╭─ MATERIAL FOR THIS EXERCISE

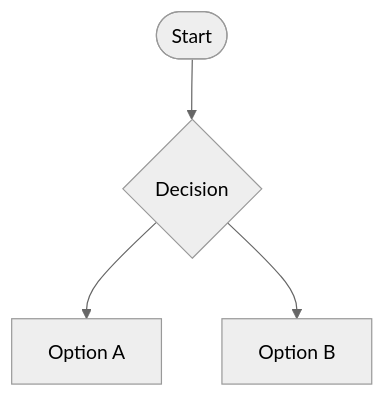
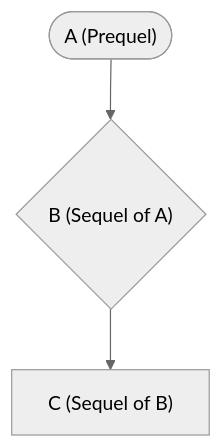
One commit to j-chowder/anime-recommendation changed the first of 2 diagrams in README.md. Above: the diagram before and after it, drawn with Mermaid (neutral theme). The commit also changed other lines of this file, not shown here.

````diff
--- a/README.md
+++ b/README.md
@@ -160,5 +78,5 @@
 ```mermaid
-flowchart TD
- A(["Start"]) --> B{"Decision"}
- B --> C["Option A"] & D["Option B"]
+flowchart 
+ A(["A (Prequel)"]) --> B{"B (Sequel of A)"}
+ B --> C["C (Sequel of B)"]
 ```
````
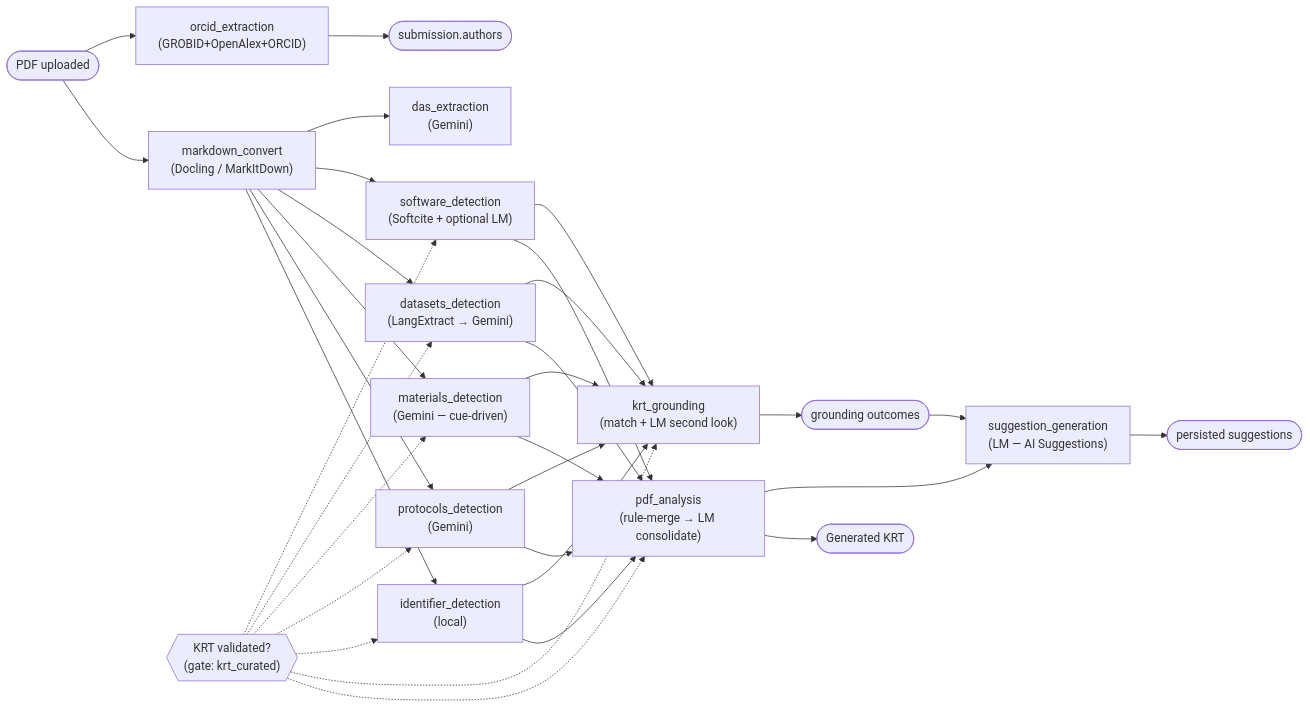
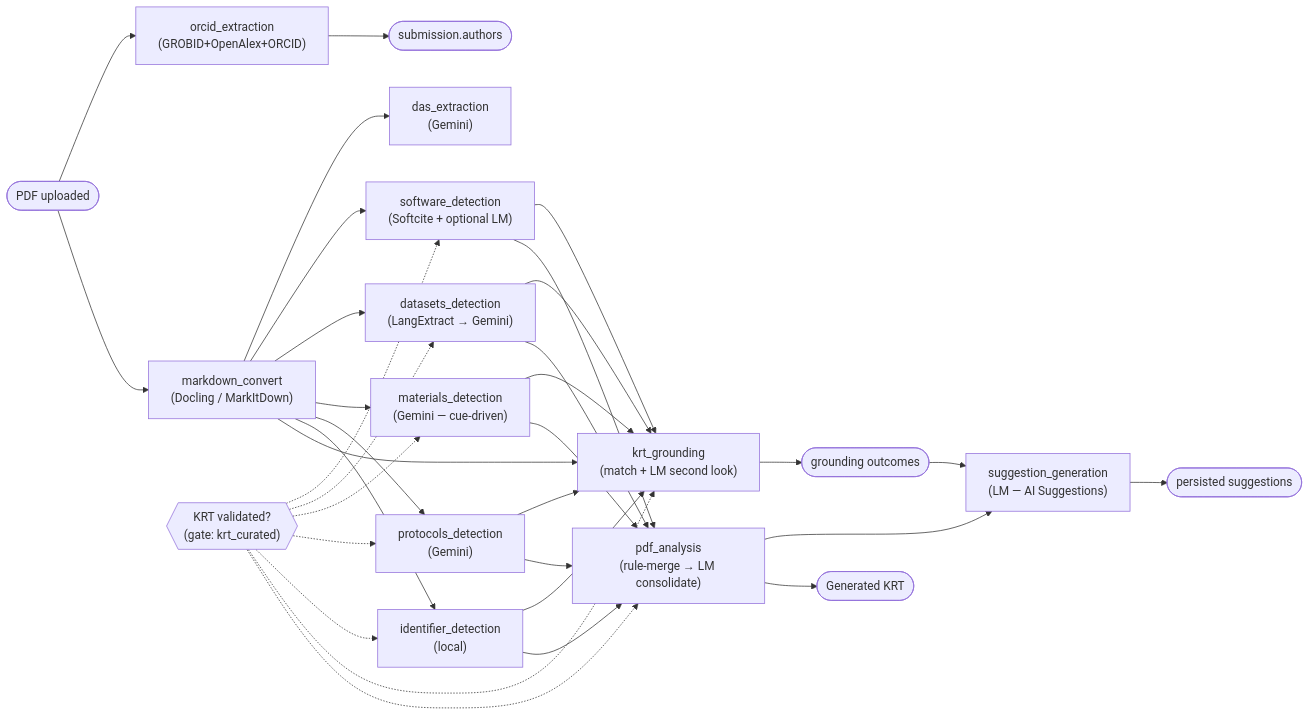
Before and after one commit to DataSeer/asap-kr-sync: the diagram in docs/pipeline-modules.md, drawn with Mermaid. The commit also changed other lines of this file and 1 other file, not shown here.

````diff
--- a/docs/pipeline-modules.md
+++ b/docs/pipeline-modules.md
@@ -57,34 +57,35 @@
 ```mermaid
 flowchart LR
     UP(["PDF uploaded"]) --> OR["orcid_extraction<br/>(GROBID+OpenAlex+ORCID)"]
     UP --> MDC["markdown_convert<br/>(Docling / MarkItDown)"]
     MDC --> DAS["das_extraction<br/>(Gemini)"]
     MDC --> SW["software_detection<br/>(Softcite + optional LM)"]
     MDC --> DS["datasets_detection<br/>(LangExtract → Gemini)"]
     MDC --> MAT["materials_detection<br/>(Gemini — cue-driven)"]
     MDC --> PR["protocols_detection<br/>(Gemini)"]
     MDC --> ID["identifier_detection<br/>(local)"]
-    SW --> KG["krt_grounding<br/>(match + LM second look)"]
+    MDC --> KG["krt_grounding<br/>(match + LM second look)"]
+    SW --> KG
     DS --> KG
     MAT --> KG
     PR --> KG
     ID --> KG
     KRTV{{"KRT validated?<br/>(gate: krt_curated)"}} -.-> SW
     KRTV -.-> DS
     KRTV -.-> MAT
     KRTV -.-> PR
     KRTV -.-> ID
     KRTV -.-> KG
     KRTV -.-> PA
     SW --> PA["pdf_analysis<br/>(rule-merge → LM consolidate)"]
     MAT --> PA
     DS --> PA
     PR --> PA
     ID --> PA
     KG --> GR(["grounding outcomes"])
     PA --> SG["suggestion_generation<br/>(LM — AI Suggestions)"]
     GR --> SG
     SG --> SUG(["persisted suggestions"])
     PA --> GK(["Generated KRT"])
     OR --> AU(["submission.authors"])
 ```
````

╰─

**WHAT IS REQUIRED**
Reproduce the data verbatim. Do not carry any picture into the copy.

**WRITTEN SOLUTION**
One commit to j-chowder/anime-recommendation changed the first of 2 diagrams in README.md. Above: the diagram before and after it, drawn with Mermaid (neutral theme). The commit also changed other lines of this file, not shown here.

````diff
--- a/README.md
+++ b/README.md
@@ -160,5 +78,5 @@
 ```mermaid
-flowchart TD
- A(["Start"]) --> B{"Decision"}
- B --> C["Option A"] & D["Option B"]
+flowchart 
+ A(["A (Prequel)"]) --> B{"B (Sequel of A)"}
+ B --> C["C (Sequel of B)"]
 ```
````
Before and after one commit to DataSeer/asap-kr-sync: the diagram in docs/pipeline-modules.md, drawn with Mermaid. The commit also changed other lines of this file and 1 other file, not shown here.

````diff
--- a/docs/pipeline-modules.md
+++ b/docs/pipeline-modules.md
@@ -57,34 +57,35 @@
 ```mermaid
 flowchart LR
     UP(["PDF uploaded"]) --> OR["orcid_extraction<br/>(GROBID+OpenAlex+ORCID)"]
     UP --> MDC["markdown_convert<br/>(Docling / MarkItDown)"]
     MDC --> DAS["das_extraction<br/>(Gemini)"]
     MDC --> SW["software_detection<br/>(Softcite + optional LM)"]
     MDC --> DS["datasets_detection<br/>(LangExtract → Gemini)"]
     MDC --> MAT["materials_detection<br/>(Gemini — cue-driven)"]
     MDC --> PR["protocols_detection<br/>(Gemini)"]
     MDC --> ID["identifier_detection<br/>(local)"]
-    SW --> KG["krt_grounding<br/>(match + LM second look)"]
+    MDC --> KG["krt_grounding<br/>(match + LM second look)"]
+    SW --> KG
     DS --> KG
     MAT --> KG
     PR --> KG
     ID --> KG
     KRTV{{"KRT validated?<br/>(gate: krt_curated)"}} -.-> SW
     KRTV -.-> DS
     KRTV -.-> MAT
     KRTV -.-> PR
     KRTV -.-> ID
     KRTV -.-> KG
     KRTV -.-> PA
     SW --> PA["pdf_analysis<br/>(rule-merge → LM consolidate)"]
     MAT --> PA
     DS --> PA
     PR --> PA
     ID --> PA
     KG --> GR(["grounding outcomes"])
     PA --> SG["suggestion_generation<br/>(LM — AI Suggestions)"]
     GR --> SG
     SG --> SUG(["persisted suggestions"])
     PA --> GK(["Generated KRT"])
     OR --> AU(["submission.authors"])
 ```
````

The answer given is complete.